Stenopterygius would have spent it's entire life at sea but would have still needed to come to the water's surface to breathe.  Unlike modern sea turtles, which still need to come to shore to lay eggs on land, ichthyosaurs like Stenopterygius actually gave birth to live young in the water.  We know this because of beautifully preserved Stenopterygius fossils consisting of mothers with the skeletons of unborn babies still inside their body cavities.  We even know that the babies would have been born tail-first!  

That's it for this week!  Join me next time for another awesome prehistoric creature!  As always feel free to comment below or on our facebook page.  Is everyone excited for that new Godzilla movie coming out?  I sure am...  (hint-hint!)


Böttcher R. 1990. Neue Erkenntnisse über die Fortpflanzungsbiologie der Ichthyosaurier. Stuttgarter Beiträge zur Naturkunde Serie B (Geologie und Paläontologie) 164: 1-51

Maxwell, E. E.; Fernández, M. S.; Schoch, R. R. (2012). "First Diagnostic Marine Reptile Remains from the Aalenian (Middle Jurassic): A New Ichthyosaur from Southwestern Germany". In Farke, Andrew A. PLoS ONE 7 (8): e41692. doi:10.1371/journal.pone.0041692.

Michael W. Maisch and Andreas T. Matzke (2000). "The Ichthyosauria". Stuttgarter Beiträge zur Naturkunde: Serie B 298: 1–159.

Sunday, May 4, 2014

Velafrons: Prehistoric Animal of the Week

Happy Cinco de Mayo everyone!  Today, like last year, we will be looking at a dinosaur that used to call Mexico home.  Check out Velafrons coahuilensis!  The name sounds just sexy.  Say it out loud with me.  VELAFRONSSSSS.  yeah...

Velafrons was a hadrosaurid (duck-billed) dinosaur that was alive during the late Cretaceous period, 72 million years ago.  It measured about thirty feet long from beak to tail and was a plant eater.  The genus name, Velafrons, translates to "sail forehead" and the species name is in reference to Coahuila, Mexico, where some of its remains have been found.  When alive, Velafrons would have coexisted with Coahuiliceratops

Velafrons life reconstruction by Christopher DiPiazza

Velafrons was a kind of hadrosaurid called a Lambeosaurine.  Lambeosaurine hadrosaurs tended to have had more narrow bills and elaborate crests on their heads, which were hollow and could have been used for producing sound.  Another example of a lambeosaurine hadrosaur is ParasaurolophusVelafrons was most closely related to Corythosaurus and Hypacrosaurus, however.  
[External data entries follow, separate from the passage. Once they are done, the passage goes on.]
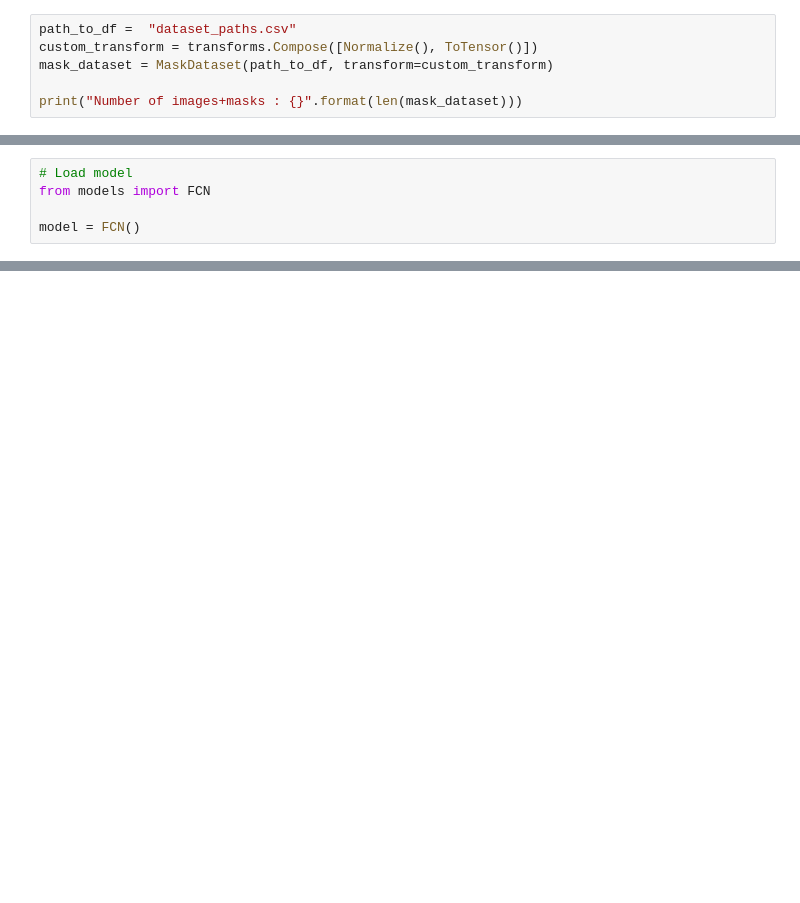
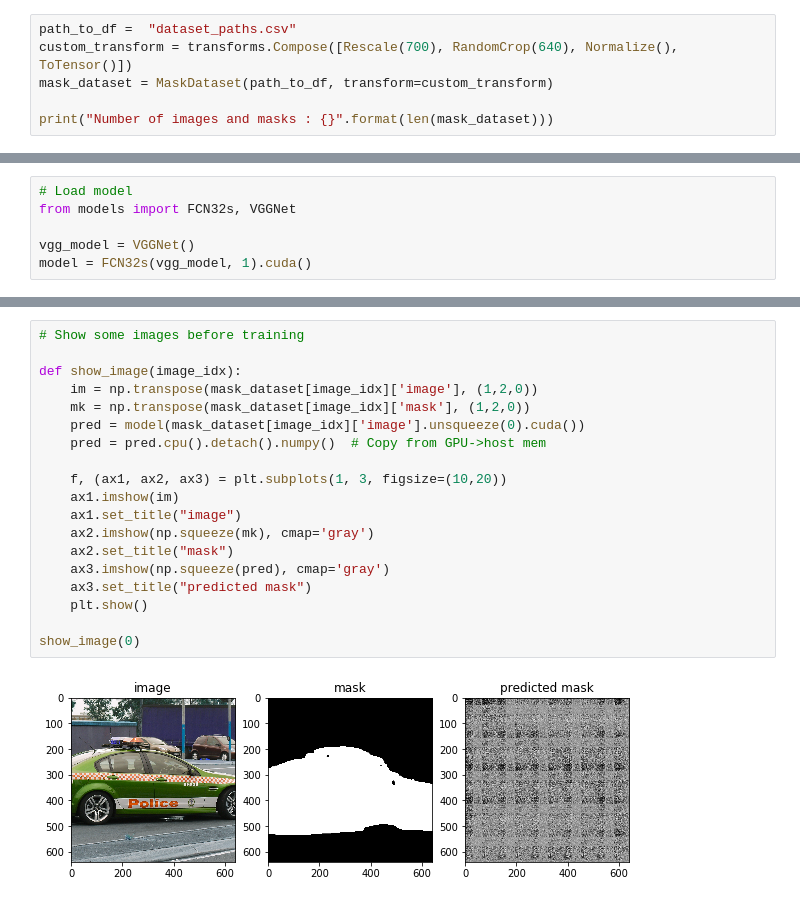
Before and after one commit to houssamn/SemanticSegmentation, a Jupyter notebook: 2.Modelling.ipynb, the cells around one changed output, grey strips where cells are left out. Cells and saved outputs as stored; diff of their text form; blank space fills up the shorter version.

Commit message:
checkpoint, normalizing all images and masks. updated model

```diff
--- a/2.Modelling.ipynb
+++ b/2.Modelling.ipynb
@@ -12,7 +12,7 @@ import matplotlib.pyplot as plt
 # %%
 path_to_df =  "dataset_paths.csv"
-custom_transform = transforms.Compose([Normalize(), ToTensor()])
+custom_transform = transforms.Compose([Rescale(700), RandomCrop(640), Normalize(), ToTensor()])
 mask_dataset = MaskDataset(path_to_df, transform=custom_transform)
 
-print("Number of images+masks : {}".format(len(mask_dataset)))
+print("Number of images and masks : {}".format(len(mask_dataset)))
 # %% [output]
@@ -41,6 +45,7 @@ validation_loader = DataLoader(mask_dataset,
                                sampler=validation_sampler)
 # %%
 # Load model
-from models import FCN
+from models import FCN32s, VGGNet
 
-model = FCN()
+vgg_model = VGGNet()
+model = FCN32s(vgg_model, 1).cuda()
@@ -48,0 +64,21 @@ NameError: name 'Net' is not defined
+# %%
+# Show some images before training
+
+def show_image(image_idx):
+    im = np.transpose(mask_dataset[image_idx]['image'], (1,2,0))
+    mk = np.transpose(mask_dataset[image_idx]['mask'], (1,2,0))
+    pred = model(mask_dataset[image_idx]['image'].unsqueeze(0).cuda())
+    pred = pred.cpu().detach().numpy()  # Copy from GPU->host mem
+
+    f, (ax1, ax2, ax3) = plt.subplots(1, 3, figsize=(10,20))
+    ax1.imshow(im)
+    ax1.set_title("image")
+    ax2.imshow(np.squeeze(mk), cmap='gray')
+    ax2.set_title("mask")
+    ax3.imshow(np.squeeze(pred), cmap='gray')
+    ax3.set_title("predicted mask")
+    plt.show()
+
+show_image(0)
+# %% [output]
+[figure, added]
```
Also changed, not shown: parts of 12 cells of this notebook, 2 other files.
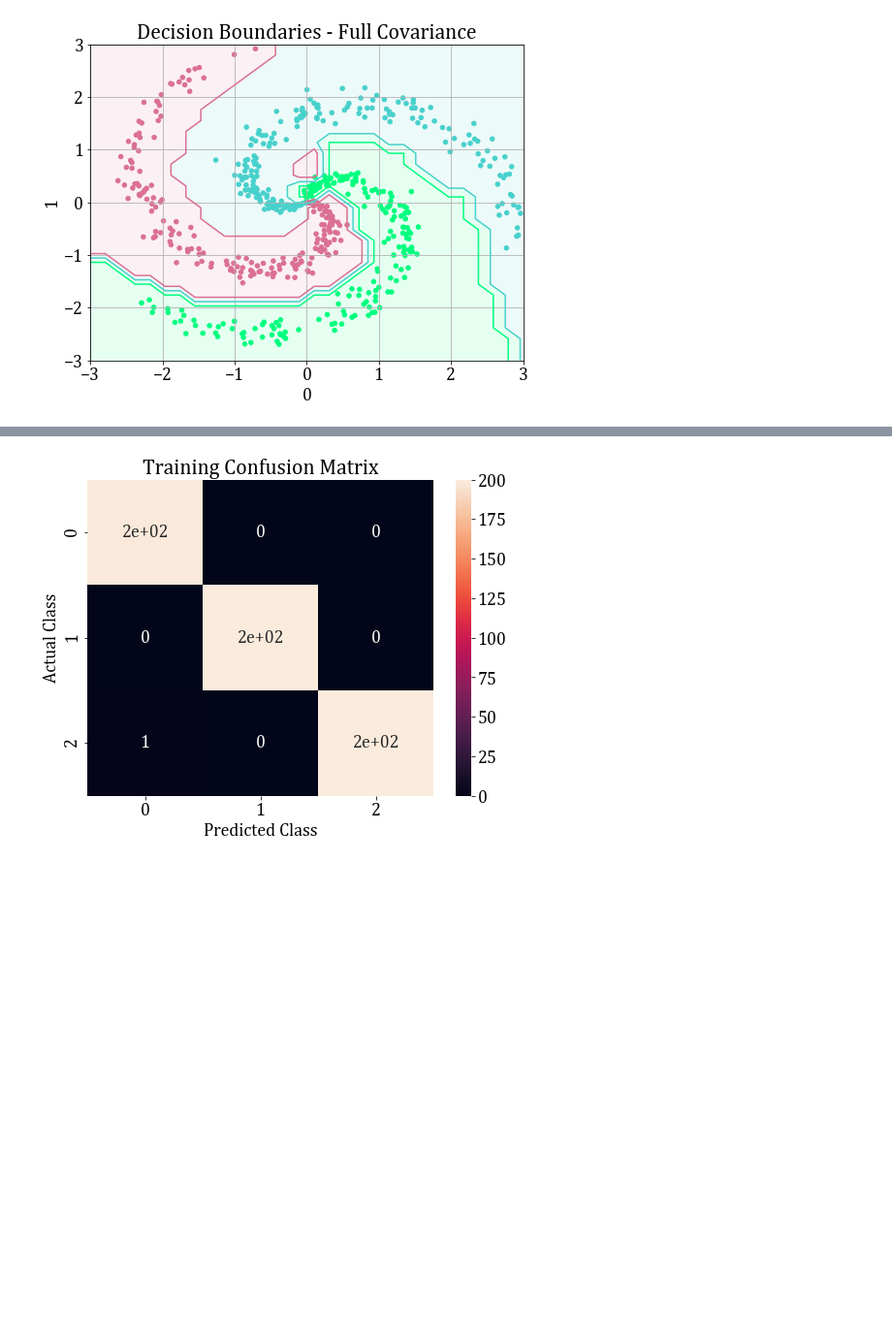
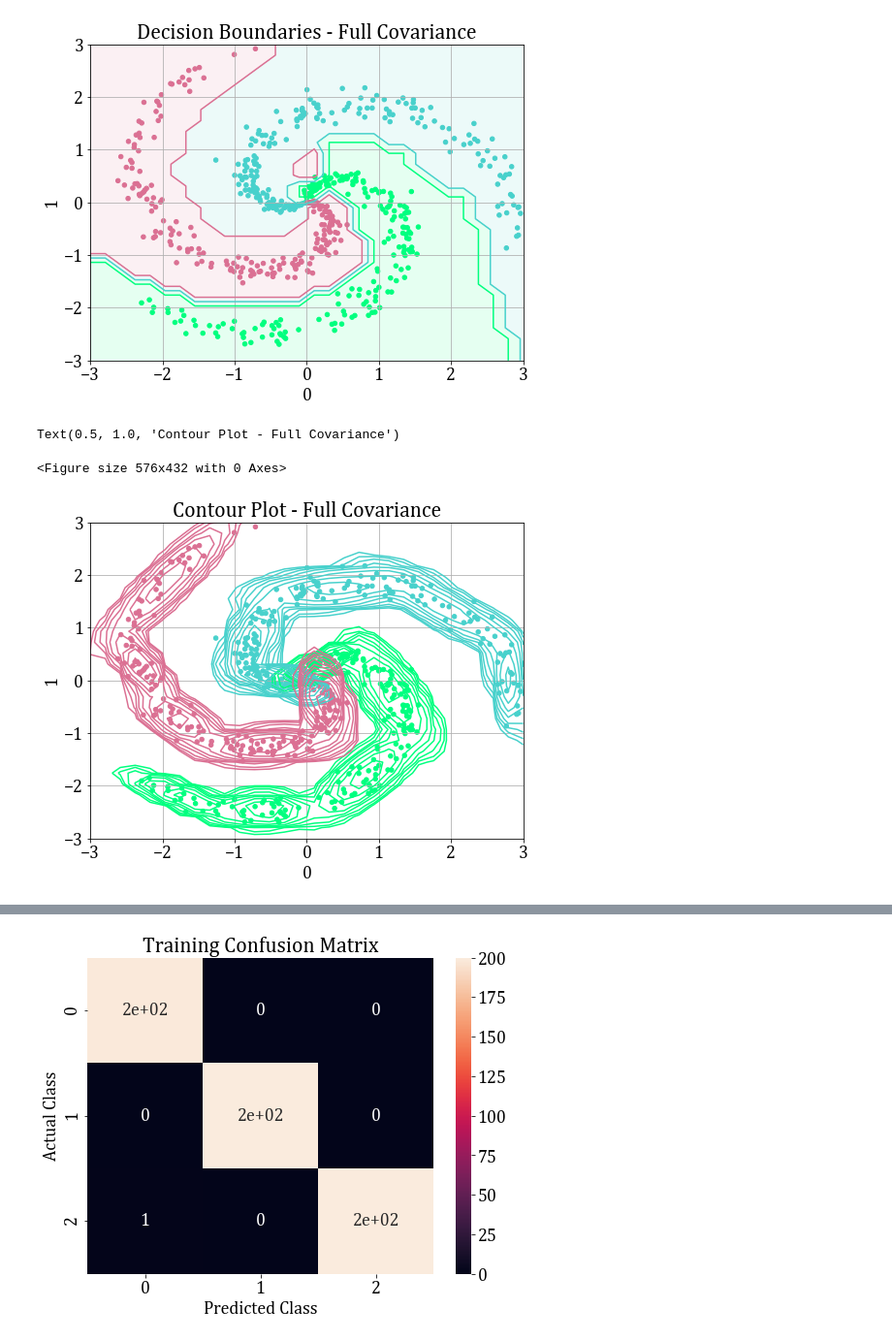
Before and after one commit to sowmyamanojna/CS5691-PRML-Assignments, a Jupyter notebook: assignment2/codes/1b-full-covariance.ipynb, the cells around one changed output, grey strips where cells are left out. Shown: that part at 97% size. Drawn from its saved outputs; the diff is of its cells as text; code cells hidden in the pictures; blank space fills up the shorter version.

```diff
--- a/assignment2/codes/1b-full-covariance.ipynb
+++ b/assignment2/codes/1b-full-covariance.ipynb
@@ -180,3 +152,31 @@ plt.show()
 # %% [output]
 <Figure size 576x432 with 0 Axes>
 [figure]
+# %%
+classes = np.unique(df[2])
+q_list = list(range(2,10))
+
+# color_list = np.random.rand(len(classes), 3)
+color_list = ["springgreen", "mediumturquoise", "palevioletred"]
+x, y = np.mgrid[-3:3:30j, -3:3:30j]
+xy = np.column_stack([x.flat, y.flat])
+
+z0 = gmm_list[0.0][3].gaussian_val(xy)
+z0 = z0.reshape(x.shape)
+
+z1 = gmm_list[1.0][3].gaussian_val(xy)
+z1 = z1.reshape(x.shape)
+
+z2 = gmm_list[2.0][3].gaussian_val(xy)
+z2 = z2.reshape(x.shape)
+
+plt.figure()
+df.plot.scatter(0, 1, c=[color_list[int(i)] for i in df[2]], alpha=1)
+plt.contour(x, y, z0, levels=np.logspace(-2,2,20), colors=color_list[0])
+plt.contour(x, y, z1, levels=np.logspace(-2,2,20), colors=color_list[1])
+plt.contour(x, y, z2, levels=np.logspace(-2,2,20), colors=color_list[2])
+plt.title("Contour Plot - Full Covariance")
+# %% [output]
+Text(0.5, 1.0, 'Contour Plot - Full Covariance')
+<Figure size 576x432 with 0 Axes>
+[figure, added]
```
Also changed, not shown: parts of 3 cells of this notebook.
Velafrons is known from a skull and partial skeleton.  It is believed that the remains found were actually from a juvenile animal so it could have possibly grown to have been even larger than thirty feet at older ages.  The crest may have also been larger in an adult as well.  Paleontologists hypothesize this because the crest of Velafrons is similar in shape to crests seen in juveniles of other, more completely known lambeosaurines, like Corythosaurus and Hypacrosaurus.  It is totally possible, however, that the Velafrons found was actually an adult after all and just had a...youthful look about it.

Velafrons skull at the Paleontology Museum of Guadalajara.

Like all hadrosaurs, Velafrons had a beak in the front of its mouth for clipping vegetation and hundreds of tightly packed teeth in the back of its mouth for chewing.  It could have walked on all four legs or reared up on its hind legs to run or reach higher leaves if it needed to.  The tails of hadrosaurs like Velafrons tended to be wide longitudinally (up and down ways) and stiff due to the way the vertebrae fit together. They would have been good counterbalances for when the dinosaurs were walking.  Hadrosaurs also likely used their tails like club-weapons to keep predators at bay if need be.

That's it for this week!  As always feel free to comment below or on our facebook page!  Happy Cinco de Mayo!


Gates, Terry A.; Sampson, Scott D.; Delgado de Jesús, Carlos R.; Zanno, Lindsay E.; Eberth, David; Hernandez-Rivera, René; Aguillón Martínez, Martha C.; and Kirkland, James I. (2007). "Velafrons coahuilensis, a new lambeosaurine hadrosaurid (Dinosauria: Ornithopoda) from the Late Campanian Cerro del Pueblo Formation, Coahuila, Mexico". Journal of Vertebrate Paleontology 27 (4): 917–930. doi:10.1671/0272-4634(2007)27[917:VCANLH]2.0.CO;2.